A debonair Helmut Tischler, photographed right after the Nazis took power, stares back at the viewer. A more youthful depiction of Helmut from the Weimar years is sleeved in a negative glassine stamped with the photographer's atelier. This ghostly image, one of many negatives Henry inherited, prompted him to speculate: "If I were fleeing a country, I am not sure that I would take all these negatives. I might take the actual photographs, but the negatives?"
     Helmut's letters and bills from Berlin and Shanghai overlap on Henry's parlor table, revealing Helmut's futile requests for assistance. Henry explained: "From Shanghai, my father wrote back to the Welfare Agency for Jews in Germany looking for assistance. And they answered: 'Herr Tischler, We have received your letter of April 2nd of 1940, and we are sorry that we can not do anything for your request.' In 1940, they needed a whole lot more than this agency to help them out."

Helmut's Circulating Library

Excerpt adapted from the story From Berlin to Shanghai

In the 1980's, Henry inherited his father's circulating library. In some hardbacks, the residue of glue still clung to creased corners, while in other books whole sheets were missing, mysteriously lifted from their seams. Henry found worn bills with Chinese characters and Asian faces wedged between the pages; the occupying Japanese and the pre-revolutionary Chinese government had circulated the currency. Henry speculated it was the small change that his father received for renting out his classics to other German Jews waiting out the war in this Asian port. Unable to work, these refugees had limitless hours, day after day, year after year, to read and wait for the war's final chapter.
     Helmut's penchant for books and photography may date back to this childhood portrait of him posing with his older siblings at the Baum Bros. studio in Berlin. Henry reflected, "My father's motivation to take the books? I am not sure. He wasn't a professor. He wasn't a former scholar who was wedded to books. He wasn't even educated, because by the time he was old enough to enter the university, the doors had been closed to Jewish students in Germany. But of all the things you need to take when you are fleeing, hundreds of books?"

Reading The Good Earth

Excerpt adapted from the story From Berlin to Shanghai

Henry, depicted here in one of the few snapshots from China, is still perplexed as to whether his father had packed Pearl Buck's classic to wile away the hours on the ship, hoping to acquaint himself with the ways of the natives. Or had Helmut imagined himself running a circulating library in the Shanghai ghetto? Or was The Good Earth simply the perfect container in which to smuggle his goods?
     Henry will never know the answer, but he concluded: "You weren't allowed to take money or anything else out of Germany. So my father hid American dollars in the books. He glued the pages together, and he knew that in certain books on certain pages was one U.S. dollar. One U.S. dollar was quite valuable at that time. Maybe that's why he brought the collection. So he could hide the contraband."

Reading War of the Worlds

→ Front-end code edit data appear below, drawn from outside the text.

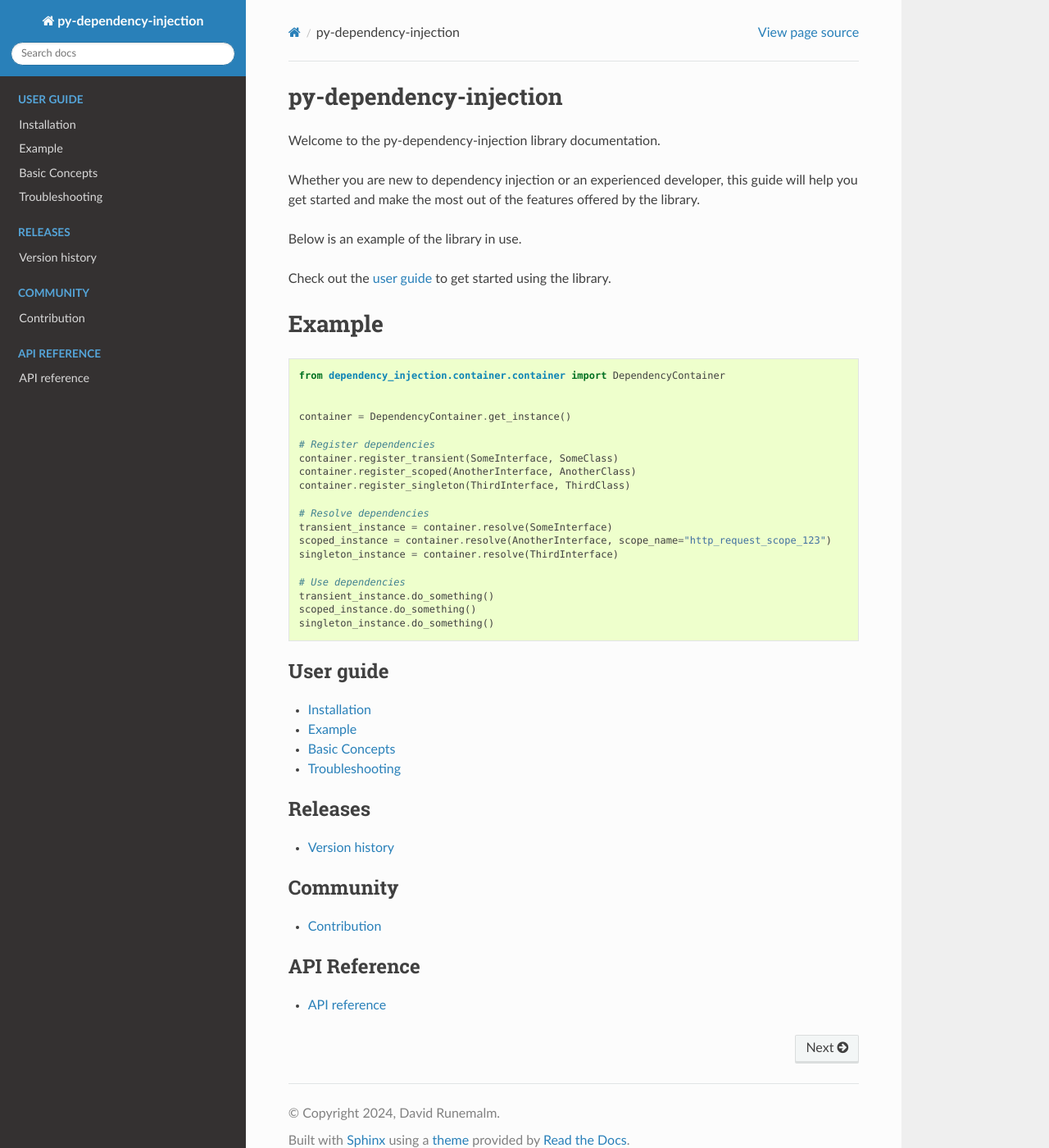
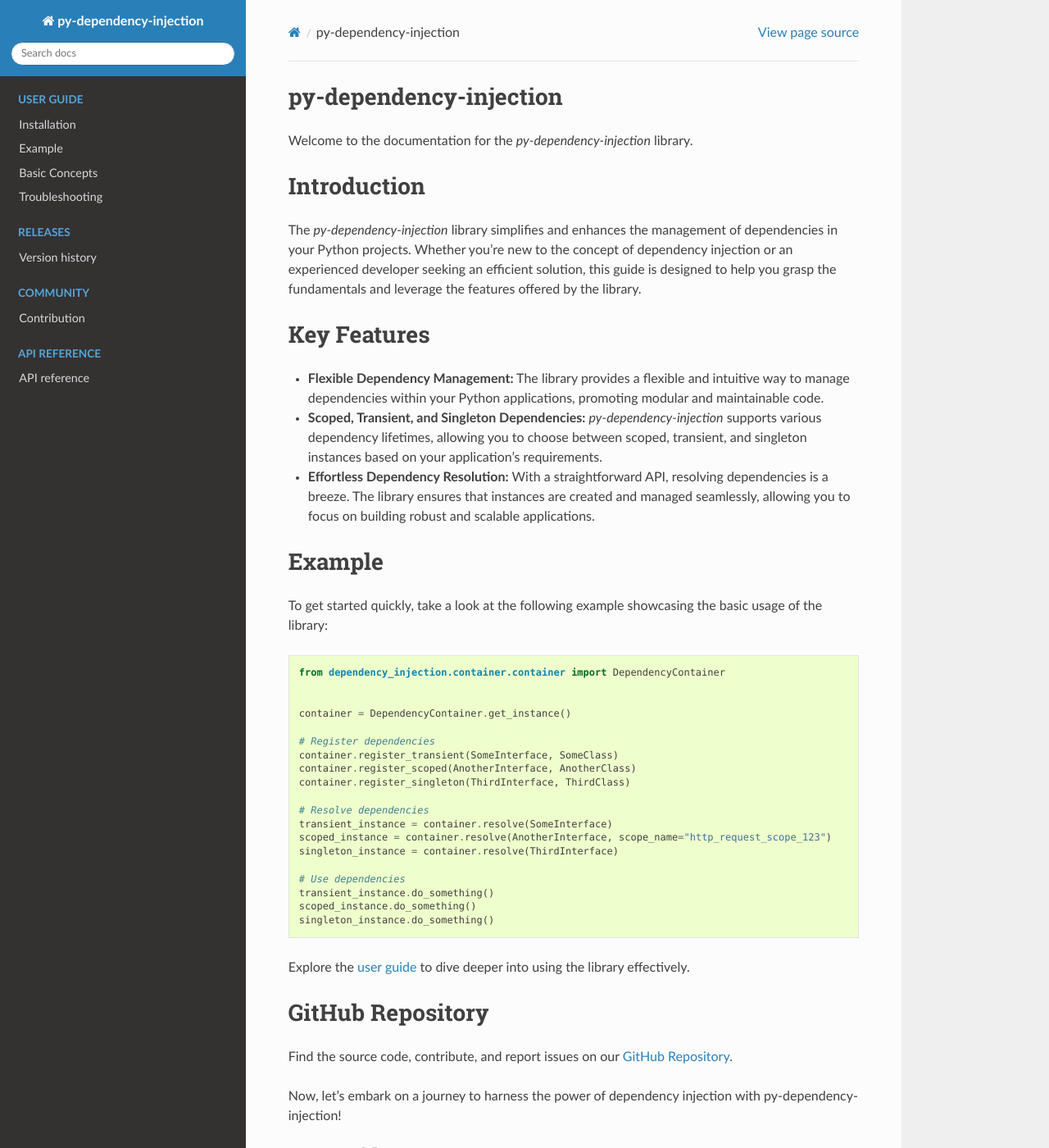
Before and after one commit to runemalm/py-dependency-injection, a Sphinx documentation site: the page built from docs/index.rst, in a window 1280 px wide and 1400 px high. Shown: the whole window at 82% size. Built offline with Sphinx 7.4.7 and the Read the Docs theme 2.0.0, drawn with Linux system fonts in a browser that asks for light colours.

Commit message:
Update the docs a bit.

```diff
--- a/docs/index.rst
+++ b/docs/index.rst
@@ -1,17 +1,26 @@
 py-dependency-injection
 =======================
 
-Welcome to the py-dependency-injection library documentation.
+Welcome to the documentation for the `py-dependency-injection` library.
 
-Whether you are new to dependency injection or an experienced developer, this guide will help you get started and make the most out of the features offered by the library.
+Introduction
+============
 
-Below is an example of the library in use.
+The `py-dependency-injection` library simplifies and enhances the management of dependencies in your Python projects. Whether you're new to the concept of dependency injection or an experienced developer seeking an efficient solution, this guide is designed to help you grasp the fundamentals and leverage the features offered by the library.
 
-Check out the :doc:`user guide<gettingstarted>` to get started using the library.
+Key Features
+============
 
+- **Flexible Dependency Management:** The library provides a flexible and intuitive way to manage dependencies within your Python applications, promoting modular and maintainable code.
+
+- **Scoped, Transient, and Singleton Dependencies:** `py-dependency-injection` supports various dependency lifetimes, allowing you to choose between scoped, transient, and singleton instances based on your application's requirements.
+
+- **Effortless Dependency Resolution:** With a straightforward API, resolving dependencies is a breeze. The library ensures that instances are created and managed seamlessly, allowing you to focus on building robust and scalable applications.
 
 Example
 =======
+
+To get started quickly, take a look at the following example showcasing the basic usage of the library:
 
 .. code-block:: python
 
@@ -34,6 +43,15 @@
     transient_instance.do_something()
     scoped_instance.do_something()
     singleton_instance.do_something()
+
+Explore the :doc:`user guide<gettingstarted>` to dive deeper into using the library effectively.
+
+GitHub Repository
+=================
+
+Find the source code, contribute, and report issues on our `GitHub Repository <https://github.com/runemalm/py-dependency-injection>`_.
+
+Now, let's embark on a journey to harness the power of dependency injection with py-dependency-injection!
 
 .. gettingstarted-docs:
 .. toctree::
```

Excerpt adapted from the story From Berlin to Shanghai

Henry has dim memories of the country that gave his family refuge, but he has documentation of their refugee status. A letter dated June 4, 1947 from the "United Relief and Rehabilitation Office" in China states that Helmut, Alice, and Henry Tischler are" bona-fide Displaced Persons of German nationality."
     It was not until after the war that the Jews of Shanghai fully understood what had transpired in Europe. Henry explained: "It was a real shock for my parents and grandparents to discover what had really happened and what they had escaped. They really weren't aware of the concentration camps, only after the war…If my grandfather hadn't been arrested on Kristallnacht, and imprisoned in Dachau, and released with the stipulation that he leave the country, my parents wouldn't have left. And if the port of Shanghai hadn't been open, I wouldn't be here."